Line by line, please look for the word "type" in the following records, then copy each line you find it in.

══════

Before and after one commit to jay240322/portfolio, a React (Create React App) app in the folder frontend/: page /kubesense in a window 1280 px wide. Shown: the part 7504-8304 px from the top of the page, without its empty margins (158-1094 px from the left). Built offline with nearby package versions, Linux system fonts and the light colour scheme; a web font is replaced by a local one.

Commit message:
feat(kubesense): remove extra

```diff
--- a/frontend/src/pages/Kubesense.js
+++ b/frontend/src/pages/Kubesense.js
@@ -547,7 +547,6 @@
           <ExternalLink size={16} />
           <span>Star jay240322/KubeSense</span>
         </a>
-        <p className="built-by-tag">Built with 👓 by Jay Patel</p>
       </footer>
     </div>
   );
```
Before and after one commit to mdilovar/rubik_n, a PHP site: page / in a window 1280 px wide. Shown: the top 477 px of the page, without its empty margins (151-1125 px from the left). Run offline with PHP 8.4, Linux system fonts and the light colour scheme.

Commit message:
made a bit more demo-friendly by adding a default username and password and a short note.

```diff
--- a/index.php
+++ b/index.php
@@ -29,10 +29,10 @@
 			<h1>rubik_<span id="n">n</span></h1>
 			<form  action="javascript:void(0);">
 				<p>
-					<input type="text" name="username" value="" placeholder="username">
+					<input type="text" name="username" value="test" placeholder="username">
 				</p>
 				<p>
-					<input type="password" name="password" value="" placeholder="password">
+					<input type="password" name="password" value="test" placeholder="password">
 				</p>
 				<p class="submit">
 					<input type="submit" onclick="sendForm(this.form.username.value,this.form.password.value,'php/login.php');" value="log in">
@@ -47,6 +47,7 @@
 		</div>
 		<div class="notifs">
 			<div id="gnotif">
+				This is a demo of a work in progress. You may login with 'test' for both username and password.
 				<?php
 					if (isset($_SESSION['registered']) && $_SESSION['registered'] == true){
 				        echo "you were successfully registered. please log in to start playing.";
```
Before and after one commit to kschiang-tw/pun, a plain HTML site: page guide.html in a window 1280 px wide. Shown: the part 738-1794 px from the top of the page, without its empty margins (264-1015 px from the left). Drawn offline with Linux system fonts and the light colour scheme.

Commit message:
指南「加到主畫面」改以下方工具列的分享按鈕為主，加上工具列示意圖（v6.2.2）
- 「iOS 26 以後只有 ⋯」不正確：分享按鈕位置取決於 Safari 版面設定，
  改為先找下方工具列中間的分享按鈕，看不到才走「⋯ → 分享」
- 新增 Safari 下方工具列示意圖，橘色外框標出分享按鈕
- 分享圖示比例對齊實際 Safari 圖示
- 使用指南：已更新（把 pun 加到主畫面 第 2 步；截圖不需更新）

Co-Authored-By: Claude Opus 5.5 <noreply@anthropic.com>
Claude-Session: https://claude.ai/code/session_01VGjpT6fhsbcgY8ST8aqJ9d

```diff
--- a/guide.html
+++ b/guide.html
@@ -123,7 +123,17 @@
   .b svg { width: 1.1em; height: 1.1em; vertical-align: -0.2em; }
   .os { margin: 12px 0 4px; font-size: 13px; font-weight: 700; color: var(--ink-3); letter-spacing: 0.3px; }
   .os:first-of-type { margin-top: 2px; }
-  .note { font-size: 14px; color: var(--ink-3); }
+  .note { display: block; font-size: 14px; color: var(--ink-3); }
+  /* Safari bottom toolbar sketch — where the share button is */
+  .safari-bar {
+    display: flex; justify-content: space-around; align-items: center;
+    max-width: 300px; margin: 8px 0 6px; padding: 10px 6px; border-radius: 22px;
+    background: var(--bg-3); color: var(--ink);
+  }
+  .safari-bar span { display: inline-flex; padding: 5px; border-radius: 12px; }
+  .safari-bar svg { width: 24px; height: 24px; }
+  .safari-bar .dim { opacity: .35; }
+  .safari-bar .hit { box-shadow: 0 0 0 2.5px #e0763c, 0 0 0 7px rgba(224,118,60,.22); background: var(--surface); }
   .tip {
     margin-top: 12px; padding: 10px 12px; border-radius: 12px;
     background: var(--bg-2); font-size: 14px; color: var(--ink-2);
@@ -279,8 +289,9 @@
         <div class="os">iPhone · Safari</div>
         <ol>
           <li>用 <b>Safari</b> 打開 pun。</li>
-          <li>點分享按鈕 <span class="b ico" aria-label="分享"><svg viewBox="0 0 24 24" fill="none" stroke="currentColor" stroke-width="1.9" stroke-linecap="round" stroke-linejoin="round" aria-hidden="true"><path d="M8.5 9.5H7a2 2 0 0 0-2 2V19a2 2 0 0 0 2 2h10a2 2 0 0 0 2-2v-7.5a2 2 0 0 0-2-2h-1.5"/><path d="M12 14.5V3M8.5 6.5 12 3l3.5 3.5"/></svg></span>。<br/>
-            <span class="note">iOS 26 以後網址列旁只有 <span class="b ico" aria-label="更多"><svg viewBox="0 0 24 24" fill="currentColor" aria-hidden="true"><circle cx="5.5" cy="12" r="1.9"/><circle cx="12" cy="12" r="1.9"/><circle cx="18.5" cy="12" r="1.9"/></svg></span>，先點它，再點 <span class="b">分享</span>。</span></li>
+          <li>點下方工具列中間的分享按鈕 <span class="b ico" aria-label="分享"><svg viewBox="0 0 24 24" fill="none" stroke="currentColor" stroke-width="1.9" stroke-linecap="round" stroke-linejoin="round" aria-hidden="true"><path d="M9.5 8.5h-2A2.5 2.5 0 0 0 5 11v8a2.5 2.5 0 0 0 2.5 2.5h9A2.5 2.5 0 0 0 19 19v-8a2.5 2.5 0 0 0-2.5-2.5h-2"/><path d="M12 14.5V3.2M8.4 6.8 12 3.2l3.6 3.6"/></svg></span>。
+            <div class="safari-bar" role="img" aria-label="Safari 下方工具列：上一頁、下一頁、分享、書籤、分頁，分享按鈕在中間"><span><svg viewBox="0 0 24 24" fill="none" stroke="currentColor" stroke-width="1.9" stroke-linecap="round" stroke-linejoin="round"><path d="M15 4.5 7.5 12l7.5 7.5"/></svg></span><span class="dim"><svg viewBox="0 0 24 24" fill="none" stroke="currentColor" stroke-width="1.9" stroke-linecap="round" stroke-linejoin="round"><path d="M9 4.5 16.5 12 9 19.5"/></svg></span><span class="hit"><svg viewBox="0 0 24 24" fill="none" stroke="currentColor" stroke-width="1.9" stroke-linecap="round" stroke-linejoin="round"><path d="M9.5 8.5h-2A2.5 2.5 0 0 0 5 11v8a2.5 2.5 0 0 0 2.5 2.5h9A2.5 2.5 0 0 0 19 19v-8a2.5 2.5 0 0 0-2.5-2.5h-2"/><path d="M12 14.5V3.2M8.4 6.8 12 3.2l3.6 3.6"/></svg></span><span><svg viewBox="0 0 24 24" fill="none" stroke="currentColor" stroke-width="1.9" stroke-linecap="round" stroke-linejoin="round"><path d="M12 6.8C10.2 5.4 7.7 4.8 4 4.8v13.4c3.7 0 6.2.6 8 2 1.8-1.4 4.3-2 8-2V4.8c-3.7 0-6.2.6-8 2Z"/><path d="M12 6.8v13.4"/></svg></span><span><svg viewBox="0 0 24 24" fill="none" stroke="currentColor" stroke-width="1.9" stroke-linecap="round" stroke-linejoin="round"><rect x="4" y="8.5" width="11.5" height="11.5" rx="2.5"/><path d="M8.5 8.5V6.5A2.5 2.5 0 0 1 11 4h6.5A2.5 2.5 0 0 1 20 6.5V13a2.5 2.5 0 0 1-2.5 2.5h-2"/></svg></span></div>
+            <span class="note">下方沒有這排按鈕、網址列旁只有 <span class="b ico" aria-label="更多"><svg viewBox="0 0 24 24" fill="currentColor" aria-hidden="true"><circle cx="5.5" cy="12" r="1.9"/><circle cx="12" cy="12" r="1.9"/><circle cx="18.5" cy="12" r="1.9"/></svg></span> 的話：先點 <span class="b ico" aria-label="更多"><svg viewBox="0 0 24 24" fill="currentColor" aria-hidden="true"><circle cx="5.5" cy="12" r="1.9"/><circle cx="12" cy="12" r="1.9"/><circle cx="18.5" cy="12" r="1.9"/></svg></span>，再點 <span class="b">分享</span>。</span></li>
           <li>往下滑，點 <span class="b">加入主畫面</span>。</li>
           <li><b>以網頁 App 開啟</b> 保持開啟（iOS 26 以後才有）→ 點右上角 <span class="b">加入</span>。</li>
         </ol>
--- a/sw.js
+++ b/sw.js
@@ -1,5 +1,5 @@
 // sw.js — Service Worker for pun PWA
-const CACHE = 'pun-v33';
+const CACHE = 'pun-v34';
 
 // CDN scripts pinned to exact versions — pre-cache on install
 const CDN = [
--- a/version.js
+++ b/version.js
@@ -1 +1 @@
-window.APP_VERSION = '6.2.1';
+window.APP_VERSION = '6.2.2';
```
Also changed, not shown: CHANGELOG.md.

══════

▶ ANSWER SECTION
-					<input type="text" name="username" value="" placeholder="username">
+					<input type="text" name="username" value="test" placeholder="username">
-					<input type="password" name="password" value="" placeholder="password">
+					<input type="password" name="password" value="test" placeholder="password">
 					<input type="submit" onclick="sendForm(this.form.username.value,this.form.password.value,'php/login.php');" value="log in">
   .os:first-of-type { margin-top: 2px; }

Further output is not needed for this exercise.